### TASK DESCRIPTION
Without including any images, reproduce each entry exactly.

Excerpts from a dataset:

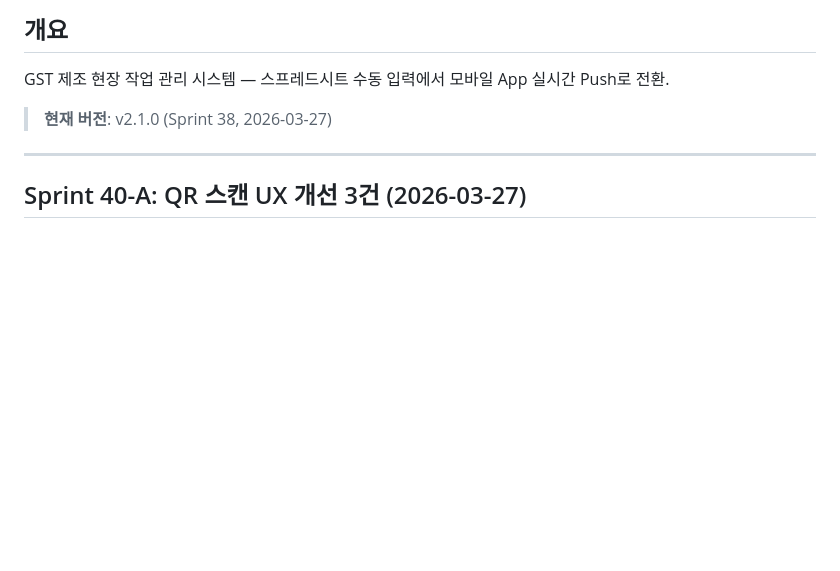
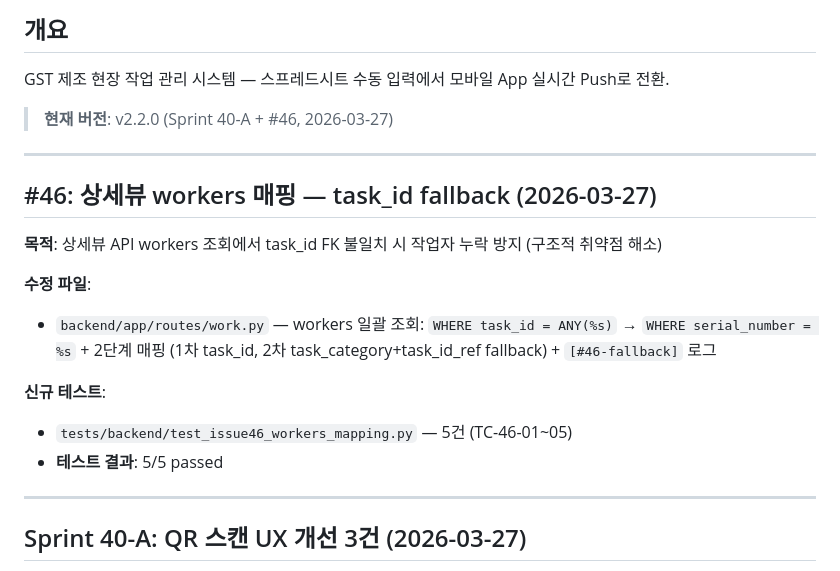
Before and after one commit to isolhsolfafa/AXIS-OPS, a Markdown page: PROGRESS.md, the part around the change. GitHub-like rendering; blank space fills up the shorter version.

Commit message:
docs: #46 + 오늘 전체 테스트 이력 MD 업데이트
Sprint 38/38-B/39/39-fix/40-A/#46 — BACKLOG, CLAUDE.md, PROGRESS.md 반영
v2.2.0 테스트 현황: Sprint 38(16) + 38-B(4) + 39(10) + 40-A(5) + #46(5) = 40건 신규

Co-Authored-By: Claude Opus 4.6 (1M context) <noreply@anthropic.com>

```diff
--- a/PROGRESS.md
+++ b/PROGRESS.md
@@ -3,7 +3,20 @@
 ## 개요
 GST 제조 현장 작업 관리 시스템 — 스프레드시트 수동 입력에서 모바일 App 실시간 Push로 전환.
 
-> **현재 버전**: v2.1.0 (Sprint 38, 2026-03-27)
+> **현재 버전**: v2.2.0 (Sprint 40-A + #46, 2026-03-27)
+
+---
+
+## #46: 상세뷰 workers 매핑 — task_id fallback (2026-03-27)
+
+**목적**: 상세뷰 API workers 조회에서 task_id FK 불일치 시 작업자 누락 방지 (구조적 취약점 해소)
+
+**수정 파일**:
+- `backend/app/routes/work.py` — workers 일괄 조회: `WHERE task_id = ANY(%s)` → `WHERE serial_number = %s` + 2단계 매핑 (1차 task_id, 2차 task_category+task_id_ref fallback) + `[#46-fallback]` 로그
+
+**신규 테스트**:
+- `tests/backend/test_issue46_workers_mapping.py` — 5건 (TC-46-01~05)
+- **테스트 결과**: 5/5 passed
 
 ---
 
```
Also changed, not shown: BACKLOG.md (+1 -0 lines), CLAUDE.md (+1 -0 lines).
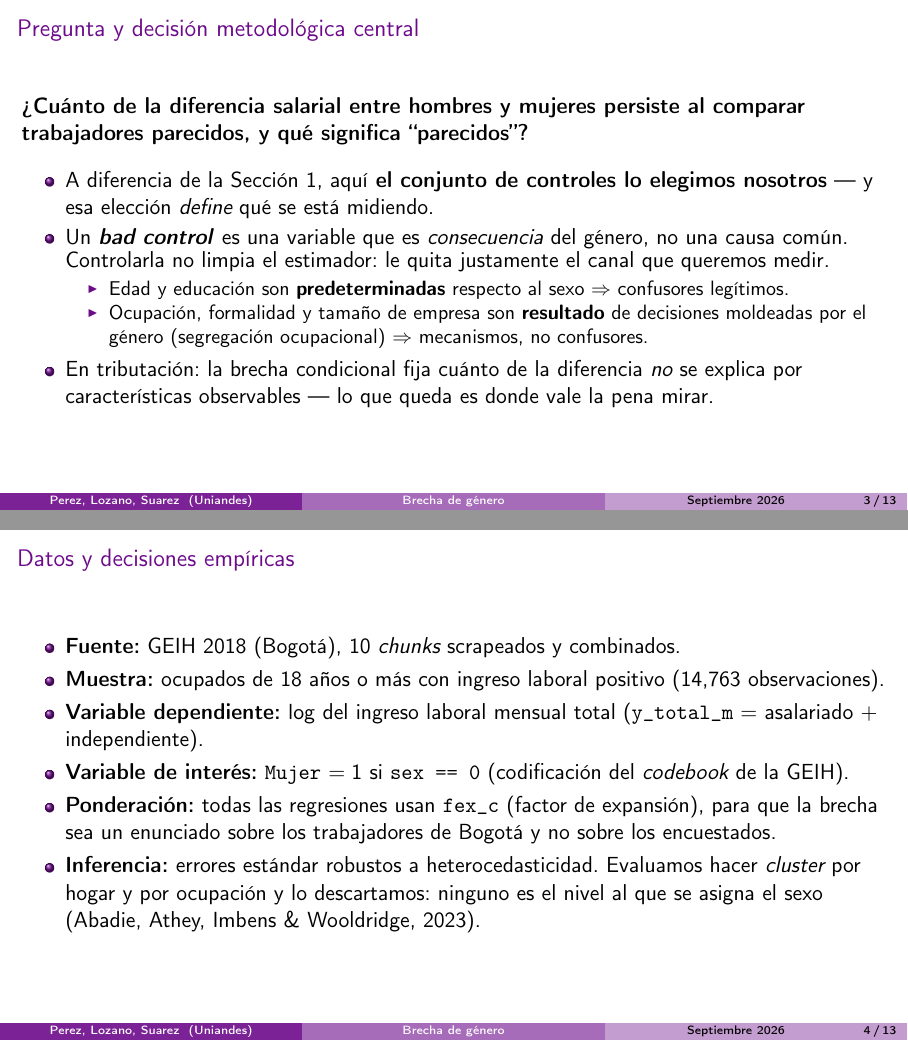
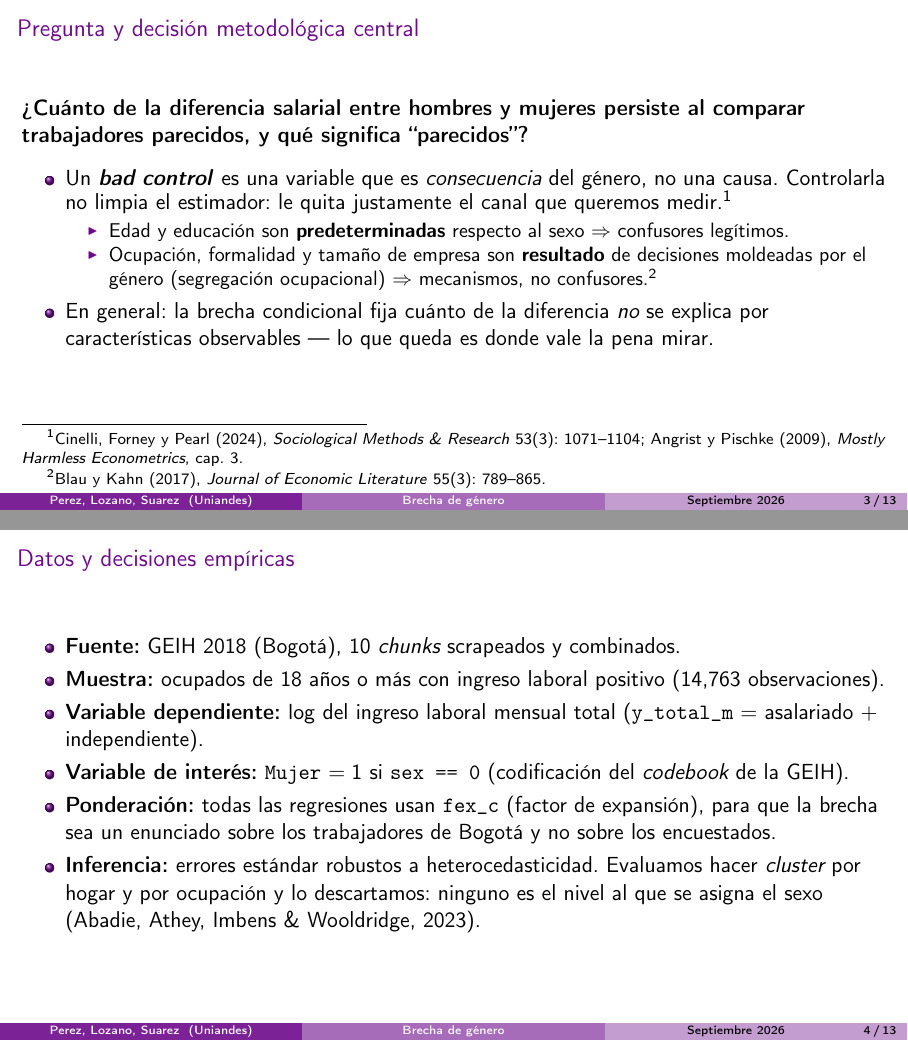
Before and after one commit to SamuelSuaV/Problem-Set-1-Predicting-Income, LaTeX slides (latex/presentation/gender_gap_slides.tex): pages 3 and 4 of 13, joined at a grey line. Compiled offline with pdfLaTeX.

Commit message:
Add academic citations for the bad-controls argument and tidy slide wording
Cinelli, Forney & Pearl (2024); Angrist & Pischke (2009); Blau & Kahn (2017) as footnotes backing the mediator/bad-control claims on slide 3.

```diff
--- a/latex/presentation/gender_gap_slides.tex
+++ b/latex/presentation/gender_gap_slides.tex
@@ -112,19 +112,22 @@
   comparar trabajadores parecidos, y qué significa ``parecidos''?}
   \vspace{0.6em}
   \begin{itemize}
-    \item A diferencia de la Sección 1, aquí \textbf{el conjunto de controles lo
-      elegimos nosotros} --- y esa elección \emph{define} qué se está midiendo.
+
     \item Un \textbf{\emph{bad control}} es una variable que es \emph{consecuencia}
-      del género, no una causa común. Controlarla no limpia el estimador: le
-      quita justamente el canal que queremos medir.
+      del género, no una causa. Controlarla no limpia el estimador: le
+      quita justamente el canal que queremos medir.\footnote{\scriptsize Cinelli,
+        Forney y Pearl (2024), \textit{Sociological Methods \& Research} 53(3):
+        1071--1104; Angrist y Pischke (2009), \textit{Mostly Harmless
+        Econometrics}, cap.\ 3.}
       \begin{itemize}
         \item Edad y educación son \textbf{predeterminadas} respecto al sexo
           $\Rightarrow$ confusores legítimos.
         \item Ocupación, formalidad y tamaño de empresa son \textbf{resultado} de
           decisiones moldeadas por el género (segregación ocupacional)
-          $\Rightarrow$ mecanismos, no confusores.
+          $\Rightarrow$ mecanismos, no confusores.\footnote{\scriptsize Blau y Kahn
+            (2017), \textit{Journal of Economic Literature} 55(3): 789--865.}
       \end{itemize}
-    \item En tributación: la brecha condicional fija cuánto de la diferencia
+    \item En general: la brecha condicional fija cuánto de la diferencia
       \emph{no} se explica por características observables --- lo que queda es
       donde vale la pena mirar.
   \end{itemize}
```
Also changed, not shown: latex/presentation/gender_gap_slides.tex (2 more changed lines), 1 other file.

### OUTPUT FOR THIS EXERCISE
Before and after one commit to isolhsolfafa/AXIS-OPS, a Markdown page: PROGRESS.md, the part around the change. GitHub-like rendering; blank space fills up the shorter version.

Commit message:
docs: #46 + 오늘 전체 테스트 이력 MD 업데이트
Sprint 38/38-B/39/39-fix/40-A/#46 — BACKLOG, CLAUDE.md, PROGRESS.md 반영
v2.2.0 테스트 현황: Sprint 38(16) + 38-B(4) + 39(10) + 40-A(5) + #46(5) = 40건 신규

Co-Authored-By: Claude Opus 4.6 (1M context) <noreply@anthropic.com>

```diff
--- a/PROGRESS.md
+++ b/PROGRESS.md
@@ -3,7 +3,20 @@
 ## 개요
 GST 제조 현장 작업 관리 시스템 — 스프레드시트 수동 입력에서 모바일 App 실시간 Push로 전환.
 
-> **현재 버전**: v2.1.0 (Sprint 38, 2026-03-27)
+> **현재 버전**: v2.2.0 (Sprint 40-A + #46, 2026-03-27)
+
+---
+
+## #46: 상세뷰 workers 매핑 — task_id fallback (2026-03-27)
+
+**목적**: 상세뷰 API workers 조회에서 task_id FK 불일치 시 작업자 누락 방지 (구조적 취약점 해소)
+
+**수정 파일**:
+- `backend/app/routes/work.py` — workers 일괄 조회: `WHERE task_id = ANY(%s)` → `WHERE serial_number = %s` + 2단계 매핑 (1차 task_id, 2차 task_category+task_id_ref fallback) + `[#46-fallback]` 로그
+
+**신규 테스트**:
+- `tests/backend/test_issue46_workers_mapping.py` — 5건 (TC-46-01~05)
+- **테스트 결과**: 5/5 passed
 
 ---
 
```
Also changed, not shown: BACKLOG.md (+1 -0 lines), CLAUDE.md (+1 -0 lines).
Before and after one commit to SamuelSuaV/Problem-Set-1-Predicting-Income, LaTeX slides (latex/presentation/gender_gap_slides.tex): pages 3 and 4 of 13, joined at a grey line. Compiled offline with pdfLaTeX.

Commit message:
Add academic citations for the bad-controls argument and tidy slide wording
Cinelli, Forney & Pearl (2024); Angrist & Pischke (2009); Blau & Kahn (2017) as footnotes backing the mediator/bad-control claims on slide 3.

```diff
--- a/latex/presentation/gender_gap_slides.tex
+++ b/latex/presentation/gender_gap_slides.tex
@@ -112,19 +112,22 @@
   comparar trabajadores parecidos, y qué significa ``parecidos''?}
   \vspace{0.6em}
   \begin{itemize}
-    \item A diferencia de la Sección 1, aquí \textbf{el conjunto de controles lo
-      elegimos nosotros} --- y esa elección \emph{define} qué se está midiendo.
+
     \item Un \textbf{\emph{bad control}} es una variable que es \emph{consecuencia}
-      del género, no una causa común. Controlarla no limpia el estimador: le
-      quita justamente el canal que queremos medir.
+      del género, no una causa. Controlarla no limpia el estimador: le
+      quita justamente el canal que queremos medir.\footnote{\scriptsize Cinelli,
+        Forney y Pearl (2024), \textit{Sociological Methods \& Research} 53(3):
+        1071--1104; Angrist y Pischke (2009), \textit{Mostly Harmless
+        Econometrics}, cap.\ 3.}
       \begin{itemize}
         \item Edad y educación son \textbf{predeterminadas} respecto al sexo
           $\Rightarrow$ confusores legítimos.
         \item Ocupación, formalidad y tamaño de empresa son \textbf{resultado} de
           decisiones moldeadas por el género (segregación ocupacional)
-          $\Rightarrow$ mecanismos, no confusores.
+          $\Rightarrow$ mecanismos, no confusores.\footnote{\scriptsize Blau y Kahn
+            (2017), \textit{Journal of Economic Literature} 55(3): 789--865.}
       \end{itemize}
-    \item En tributación: la brecha condicional fija cuánto de la diferencia
+    \item En general: la brecha condicional fija cuánto de la diferencia
       \emph{no} se explica por características observables --- lo que queda es
       donde vale la pena mirar.
   \end{itemize}
```
Also changed, not shown: latex/presentation/gender_gap_slides.tex (2 more changed lines), 1 other file.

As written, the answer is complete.